Lately there’s seems to have been a lot more discussion about the need for critical feedback and reflection as journey towards a learning renaissance. @geoumouldey and @mattynicoll in particular talk about this on Twitter. Personally I couldn’t agree more, but it was this week that everything seemed to click into place.
I was lucky enough to have my awesome syndicate leader Louise come and observe me teaching maths at the beginning of the week. One of the things I really like about having someone come in when you are teaching is that they notice all the things you don’t – all the awesomeness but also the things that could be improved, and I particularly value the detailed feedback Louise gives.
We use a framework called ARA – Aims, Reality, Actions to discuss and reflect on our practice, and target these around observations of teaching and learning so that we have a second person to discuss our ideas with.
Students were using Aztec pyramids as a context for building understanding of number patterns and algebraic rules. We were practicing tabling the patterns we noticed in a square-based step pyramid using a 3D model built out of lego. We worked together as a group with a shared model and recorded the information together. Students were then given opportunity to create their own pyramid and identify the patterns they could see within these. Once they’d identified the pattern they had to figure out the rule. The follow up lesson the next day was then on how to encode the rule use algebraic norms.
All students are given support and opportunity to share, collaborate and engage with learning.
Students are given opportunity to make connections between practical and abstract ideas.
This will be evident when:
- Students build, create and notice patterns
- Students can explain changes to a pattern in mathematical language and record these ideas using algebraic concepts
- Students interact with each other and work collaboratively to share ideas
Students were highly engaged by the maths warm up game and were all involved in discussion about it. Students made choices about they level they worked at and were able to self-evaluate as they worked to ensure it was a good challenge but not too hard. Student would have benefited from some more feedback time to discuss strategies beyond their own group. The main teaching was highly engaging, all students were actively involved in the task. Discussion and practical hands on materials that weren’t traditional ‘maths’ materials drew students into the problem. I used questioning to build the understanding slowly and to encourage students to notice and make connections to other areas of maths. We discussed misconceptions so that we were all on the same page. Students enjoyed a short burst of discussion followed by time to get ‘stuck in’ to the task.
The observed reality was verified by student feedback that Louise recorded and also her notes and feedback from the observations as well as my own reflection. I think the lesson was successful. Students were all engaged and very motivated (never underestimate the power of lego!). They were active in both discussion and practical tasks and were challenged to find the links themselves.
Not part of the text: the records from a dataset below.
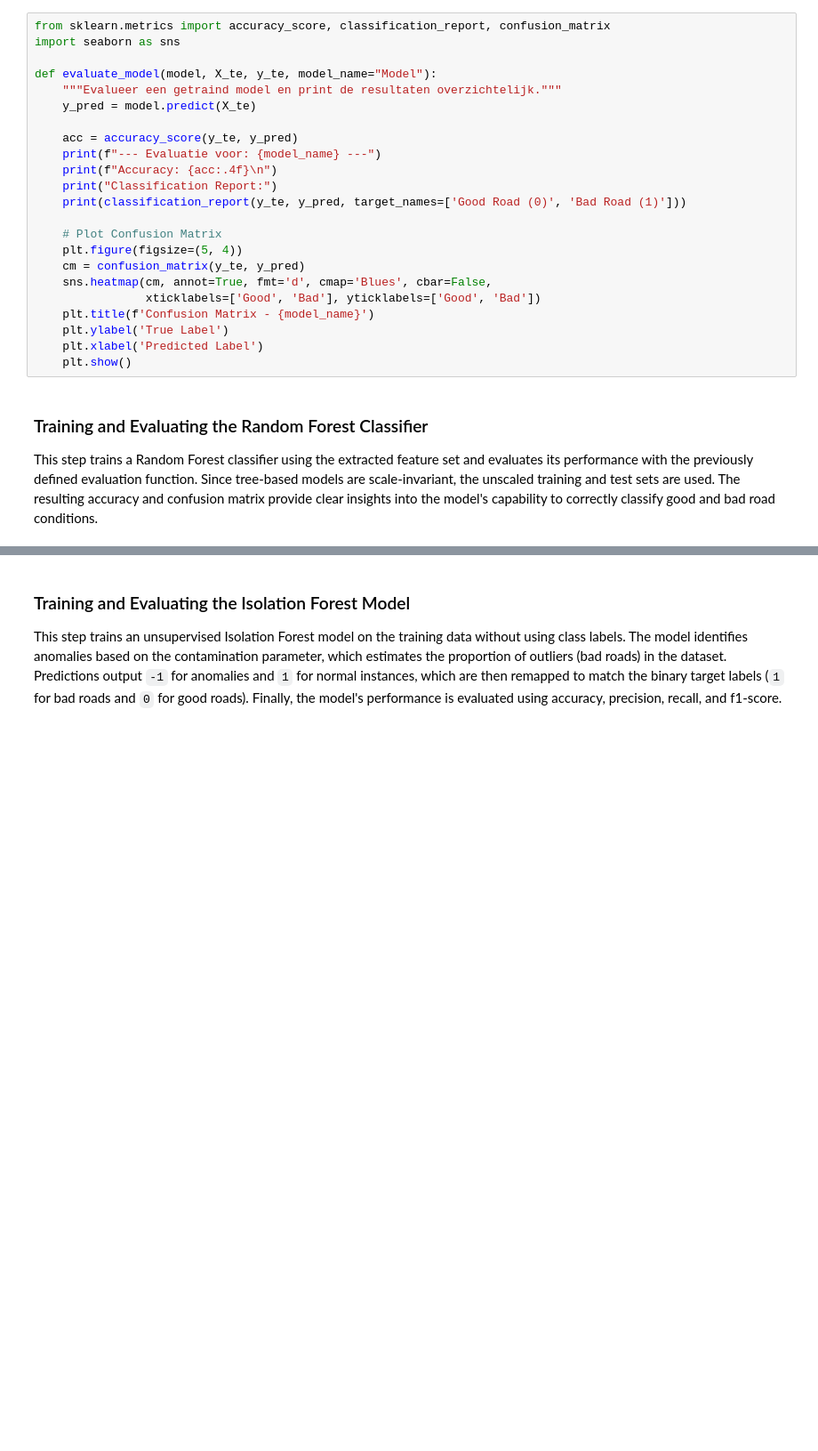
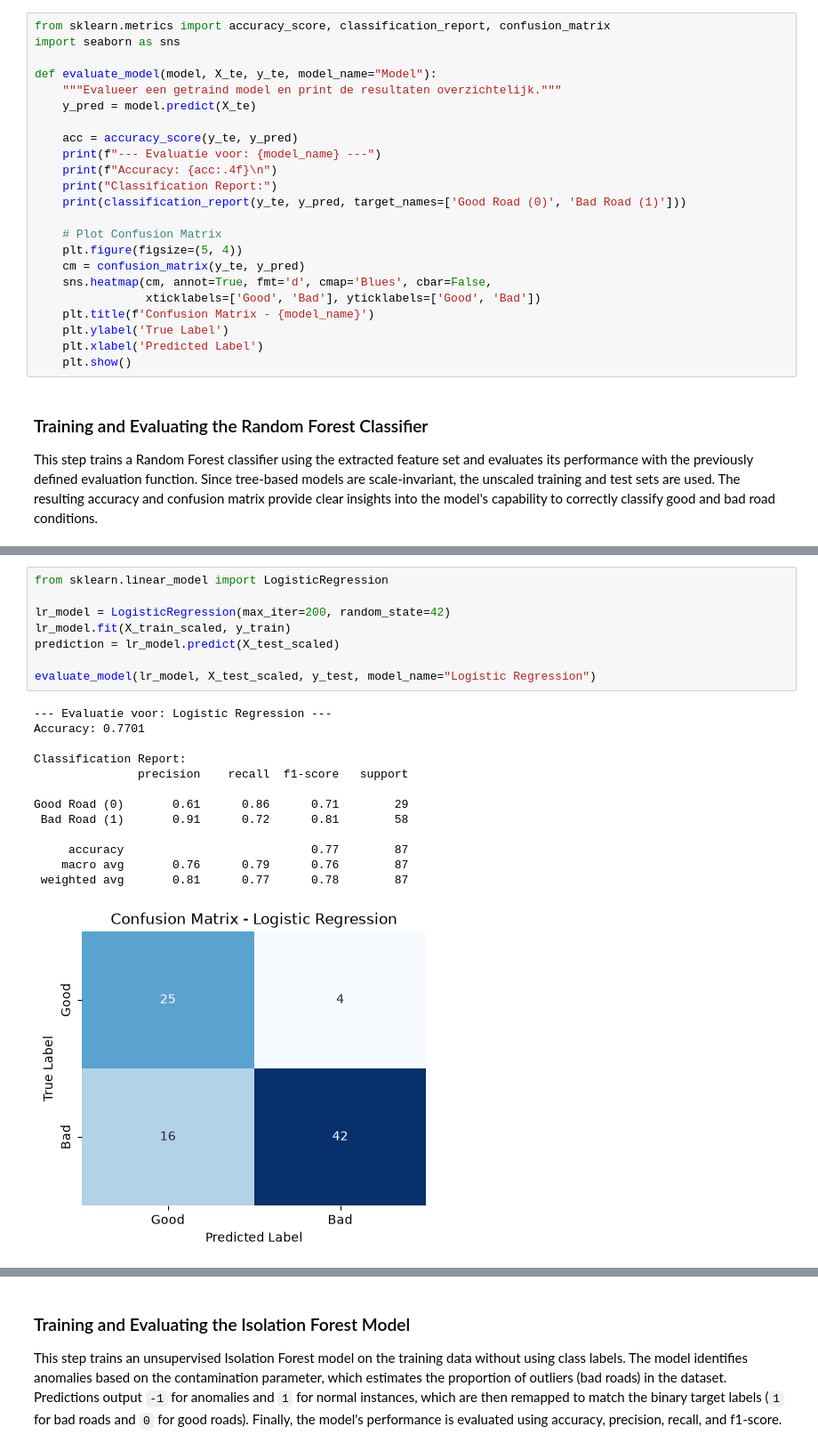
Before and after one commit to yoeri-stassen/5ARE0-cycling-assignment, a Jupyter notebook: data_preprocessing_rune_2.ipynb, the cells around one changed output, grey strips where cells are left out. Shown at 89% size. Drawn from its saved outputs; the diff is of its cells as text; blank space fills up the shorter version.

Commit message:
Incorporated GMM and Logreg models in data preprocessing rune 2. Created SVM and DBSCAN models insame file. Added descriptions and docstrings.

```diff
--- a/data_preprocessing_rune_2.ipynb
+++ b/data_preprocessing_rune_2.ipynb
@@ -344,0 +350,22 @@ Good Road (0)       0.66      0.86      0.75        29
+# %%
+from sklearn.linear_model import LogisticRegression
+
+lr_model = LogisticRegression(max_iter=200, random_state=42)
+lr_model.fit(X_train_scaled, y_train)
+prediction = lr_model.predict(X_test_scaled)
+
+evaluate_model(lr_model, X_test_scaled, y_test, model_name="Logistic Regression")
+# %% [output]
+--- Evaluatie voor: Logistic Regression ---
+Accuracy: 0.7701
+
+Classification Report:
+               precision    recall  f1-score   support
+
+Good Road (0)       0.61      0.86      0.71        29
+ Bad Road (1)       0.91      0.72      0.81        58
+
+     accuracy                           0.77        87
+    macro avg       0.76      0.79      0.76        87
+ weighted avg       0.81      0.77      0.78        87
+[figure, added]
```
Also changed, not shown: parts of 11 cells of this notebook, 2 other files.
Although the lesson was successful, I can still see a number of next steps and ways to tweak it. Firstly I want to continue the hands on approach but try different materials – maybe toothpicks and plasticine. I think this really benefited the students as they could take an abstract idea and represent it visually. I want to continue to focus on this for a bit longer even though they got it once to make sure the conceptual understanding is really embedded and understood at a deeper level. I also want to continue get students to work together on their maths, as this seems to provide far deeper learning. I need to provide scope for challenge by extending the context (or having a extension of the context ready to go – perhaps a ‘how might…?’ question). And finally I want to end the lesson with more opportunity to reflect on what made learning successful and draw more explicit links to Building Learning Power – i.e. actually commenting on the skills as I see them being used.